The IWC is held in June in Agadir, Morocco, it’s the 62nd annual conference as part of a bitter dispute between the Japanese, ardent defenders of “scientific” whaling, and Australians and Latin Americans who want to ban it altogether.
“Our country has a strong conservation position against whaling, which is noted by the hosting this meeting,” said Costa Rica Scientific commissioner to the IWC, Javier Rodriguez.
The three-day event, which will consist of the 11 Latin American countries of the IWC conservation that make up the so-called Group of Buenos Aires, will be opened by the Deputy Minister of Environment of Costa Rica, Ana Lorena Guevara, and assisted by the chairman of the CBI, the Chilean Cristián Maquieira.
On Monday in San Jose there was a parallel meeting of Latin American environmental groups to define a joint position on this subject that has caused much friction among the 88 countries of the IWC.
On the 22nd of April the Commission issued a proposal that Tokyo would have to reduce by three quarters the number of whales they catch, but the initiative is not without controversy, as it involves concessions to Japan and other countries supporting the hunting of animals.
However, Maquieira believes that this project involves an improvement, as maintaining the status quo “is not feasible.”

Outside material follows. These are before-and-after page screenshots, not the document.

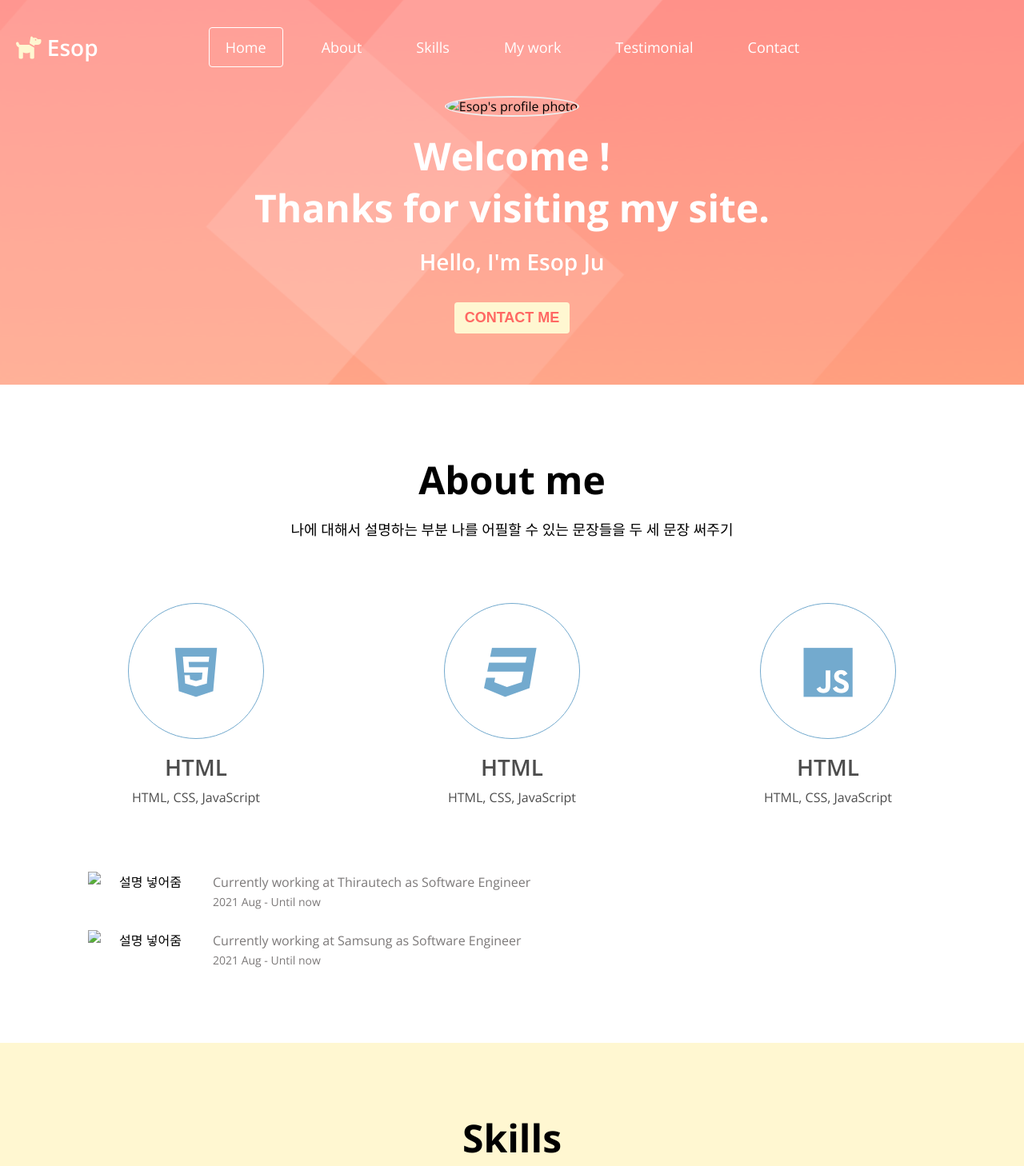
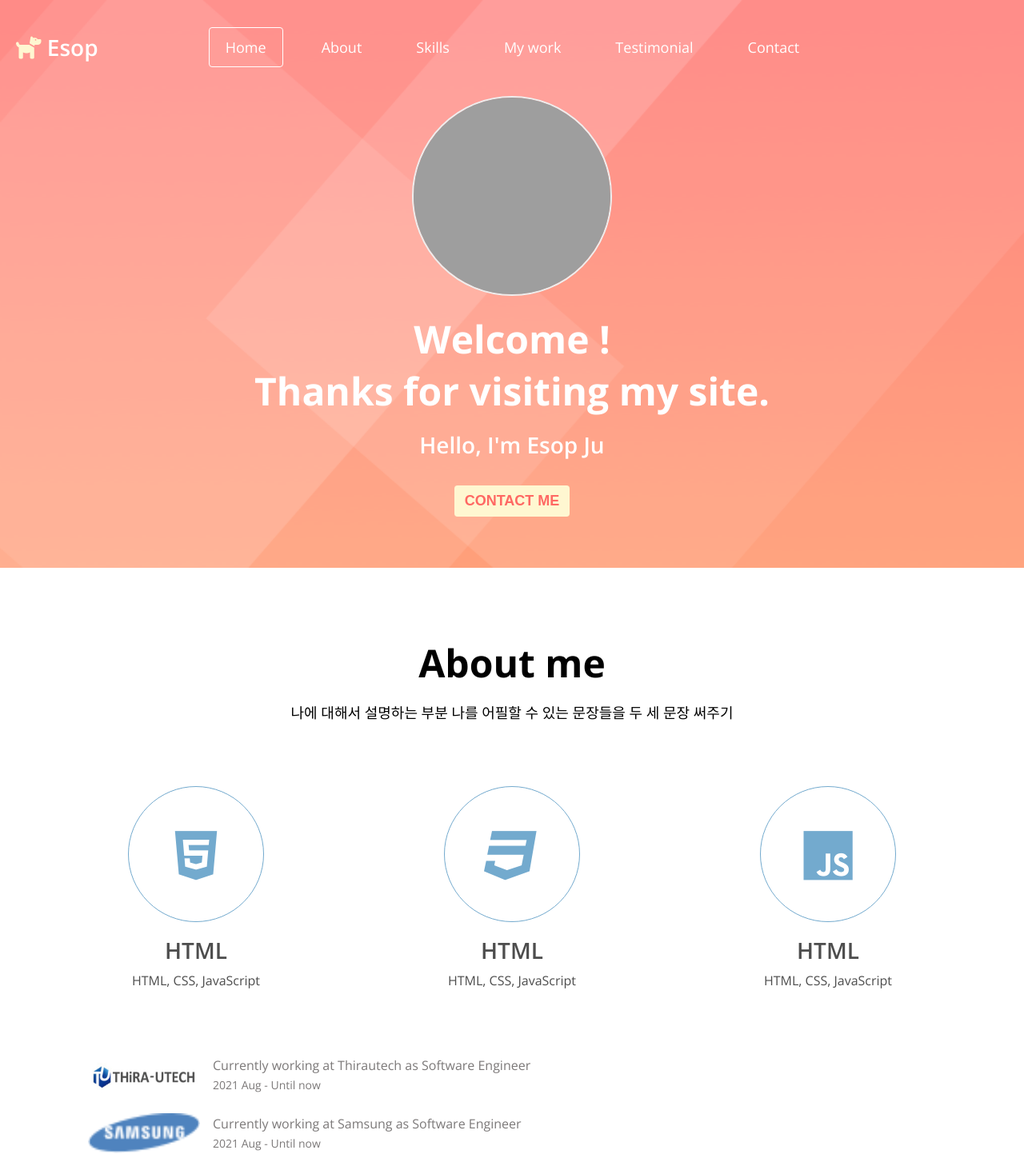
Before and after one commit to JUESOP/Portfolio, a plain HTML site: page index.html in a window 1280 px wide. Shown: the top 1458 px of the page at 80% size. Drawn offline with nearby package versions, Linux system fonts and the light colour scheme; the site is published under a folder, as on GitHub Pages, so addresses that start at the root find nothing.

Commit message:
Update index.html

```diff
--- a/index.html
+++ b/index.html
@@ -39,7 +39,7 @@
 <!-- Home -->
     <section id="home">
         <div class="home__container">
-            <img src = "/imgs/profile.png" alt="Esop's profile photo" class="home__avatar" />
+            <img src = "imgs/profile.png" alt="Esop's profile photo" class="home__avatar" />
             <h1 class="home__title">Welcome ! <br />Thanks for visiting my site.</h1>
             <h2 class="home__description">Hello, I'm Esop Ju</h2>
             <button class="home__contact">CONTACT ME</button>
@@ -85,14 +85,14 @@
         </div>
         <div class="about__jobs">
             <div class="job">
-                <img src="/imgs/jobs/thira.png" alt="설명 넣어줌" class="job__logo">
+                <img src="imgs/jobs/thira.png" alt="설명 넣어줌" class="job__logo">
                 <div class="job__description">
                     <p class="job__name">Currently working at Thirautech as Software Engineer</p>
                     <p class="job__period">2021 Aug - Until now</p>
                 </div>
             </div>
             <div class="job">
-                <img src="/imgs/jobs/logo-samsung.png" alt="설명 넣어줌" class="job__logo">
+                <img src="imgs/jobs/logo-samsung.png" alt="설명 넣어줌" class="job__logo">
                 <div class="job__description">
                     <p class="job__name">Currently working at Samsung as Software Engineer</p>
                     <p class="job__period">2021 Aug - Until now</p>
```
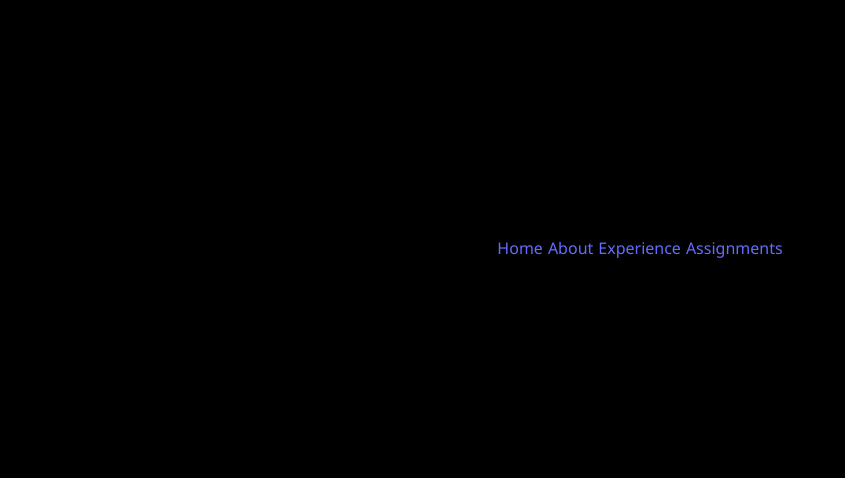
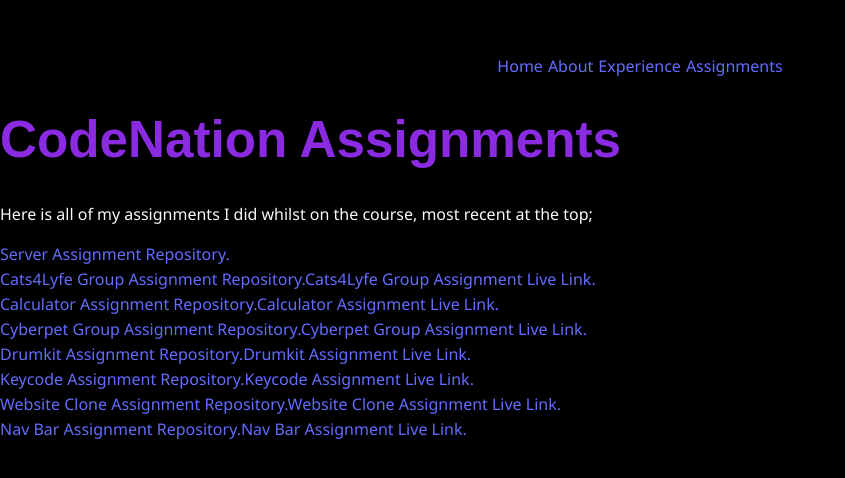
Before and after one commit to Kyle-Lawrenson/Portfolio-v2, a React (Vite) app: page /assignments in a window 1280 px wide. Shown: the part 152-630 px from the top of the page, without its empty margins (0-845 px from the left). Built offline with nearby package versions, Linux system fonts and the light colour scheme.

Commit message:
added assignment links into assignments.jsx

```diff
--- a/src/App.css
+++ b/src/App.css
@@ -10,6 +10,7 @@ body {
   justify-content: center;
   align-items: center;
   height: 100vh;
+  width: 100vw;
 }
 
 .navBar {
--- a/src/Pages/Assignments.jsx
+++ b/src/Pages/Assignments.jsx
@@ -1,6 +1,80 @@
 const Assignments = () => {
 
-    return
+    return (
+        <div>
+            <h1>CodeNation Assignments</h1>
+            <p>Here is all of my assignments I did whilst on the course, most recent at the top; </p>
+
+            <div>
+                <a href="https://github.com/Kyle-Lawrenson/server-assignment" target="_blank">
+                Server Assignment Repository.
+                </a>
+            </div>
+
+            <div>
+                <a href="https://github.com/markh-codenation/Cats4Lyfe" target="_blank">
+                Cats4Lyfe Group Assignment Repository.
+                </a>
+                <a href="https://cats4lyfe.netlify.app/" target="_blank">
+                Cats4Lyfe Group Assignment Live Link.
+                </a>
+            </div>
+
+            <div>
+                <a href="https://github.com/Kyle-Lawrenson/calculator" target="_blank">
+                Calculator Assignment Repository.
+                </a>
+                <a href="https://kyle-lawrenson.github.io/calculator/" target="_blank">
+                Calculator Assignment Live Link.
+                </a>
+            </div>
+
+            <div>
+                <a href="https://github.com/Kyle-Lawrenson/cyberpet" target="_blank">
+                Cyberpet Group Assignment Repository.
+                </a>
+                <a href="https://kyle-lawrenson.github.io/cyberpet/" target="_blank">
+                Cyberpet Group Assignment Live Link.
+                </a>
+            </div>
+
+            <div>
+                <a href="https://github.com/Kyle-Lawrenson/DrumkitChallenge" target="_blank">
+                Drumkit Assignment Repository.
+                </a>
+                <a href="https://kyle-lawrenson.github.io/DrumkitChallenge/" target="_blank">
+                Drumkit Assignment Live Link.
+                </a>
+            </div>
+
+            <div>
+                <a href="https://github.com/Kyle-Lawrenson/keyCodeChallenge" target="_blank">
+                Keycode Assignment Repository.
+                </a>
+                <a href="https://kyle-lawrenson.github.io/keyCodeChallenge/" target="_blank">
+                Keycode Assignment Live Link.
+                </a>
+            </div>
+
+            <div>
+                <a href="https://github.com/Kyle-Lawrenson/website_clone_assignment" target="_blank">
+                Website Clone Assignment Repository.
+                </a>
+                <a href="https://kyle-lawrenson.github.io/website_clone_assignment/" target="_blank">
+                Website Clone Assignment Live Link.
+                </a>
+            </div>
+
+            <div>
+                <a href="https://github.com/Kyle-Lawrenson/flexboxNavBarChallenge" target="_blank">
+                Nav Bar Assignment Repository.
+                </a>
+                <a href="https://kyle-lawrenson.github.io/flexboxNavBarChallenge/" target="_blank">
+                Nav Bar Assignment Live Link.
+                </a>
+            </div>
+        </div>
+    )
 }
 
 export default Assignments;
--- a/src/Pages/Experience.jsx
+++ b/src/Pages/Experience.jsx
@@ -4,9 +4,9 @@ const Experience = () => {
 
     return (
         <div>
-            <h2>My experience</h2>
+            <h1>My experience</h1>
 
-<p>In college i learnt how to use; </p>
+<p>In college I learnt how to use the following software; </p>
 
 <div class="knowledge">
 
@@ -14,8 +14,7 @@ const Experience = () => {
 
         <h3>MAYA</h3> <a
             href="https://www.autodesk.co.uk/products/maya/overview?us_oa=dotcom-us&us_si=6d256227-35ee-40f8-91ef-1cf9b86f3370&us_pt=MAYAUL&us_at=Maya&term=1-YEAR&tab=subscription&plc=MAYA"
-            target="_blank"> <img className="logo" src={IMAGES.image1} alt="MAYA Logo"/>  </a>
-{/* width=70 length="70" */}
+            target="_blank"> <img className="logo" src={IMAGES.image1} alt="MAYA Logo"/></a>
     </div>
 
     <div class="photoshop">
@@ -23,14 +22,12 @@ const Experience = () => {
         <h3>Photoshop</h3> <a
             href="https://www.adobe.com/uk/products/photoshop/landpa.html?gclid=CjwKCAjw1emzBhB8EiwAHwZZxQAHq7I5GSYK8djZYX8Who6GUj8fqaim_kwKitFyNUIokcDrjFctTBoCQk8QAvD_BwE&mv=search&mv=search&mv2=paidsearch&sdid=2XBSBWBF&ef_id=CjwKCAjw1emzBhB8EiwAHwZZxQAHq7I5GSYK8djZYX8Who6GUj8fqaim_kwKitFyNUIokcDrjFctTBoCQk8QAvD_BwE:G:s&s_kwcid=AL!3085!3!441664377297!e!!g!!photoshop!1422700211!58647953511&gad_source=1"
             target="_blank"><img className="logo" src={IMAGES.image2} alt="Photoshop Logo" /></a>
-            {/* width=70 length="70" */}
 
     </div>
 
     <div class="ue4">
 
-        <h3>Unreal Engine 4</h3> <a href="https://www.unrealengine.com/en-US" target="_blank"><img className="logo02" src={IMAGES.image3} alt="Unreal Engine 4 logo" /> </a>
-{/* width=90 length="90" */}
+        <h3>Unreal Engine 4</h3> <a href="https://www.unrealengine.com/en-US" target="_blank"><img className="logo02" src={IMAGES.image3} alt="Unreal Engine 4 logo" /></a>
     </div>
 
 </div>
@@ -43,9 +40,6 @@ const Experience = () => {
         Photoshop. I had to pick a theme and I chose horror.</p>
 
         <img className="sdat-img" src={IMAGES.image4} />
-
-
-
 </div>
         </div>
     )
```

The Group is composed of Buenos Aires Argentina, Brazil, Colombia, Costa Rica, Chile, Ecuador, Mexico, Nicaragua, Panama, Peru and Uruguay.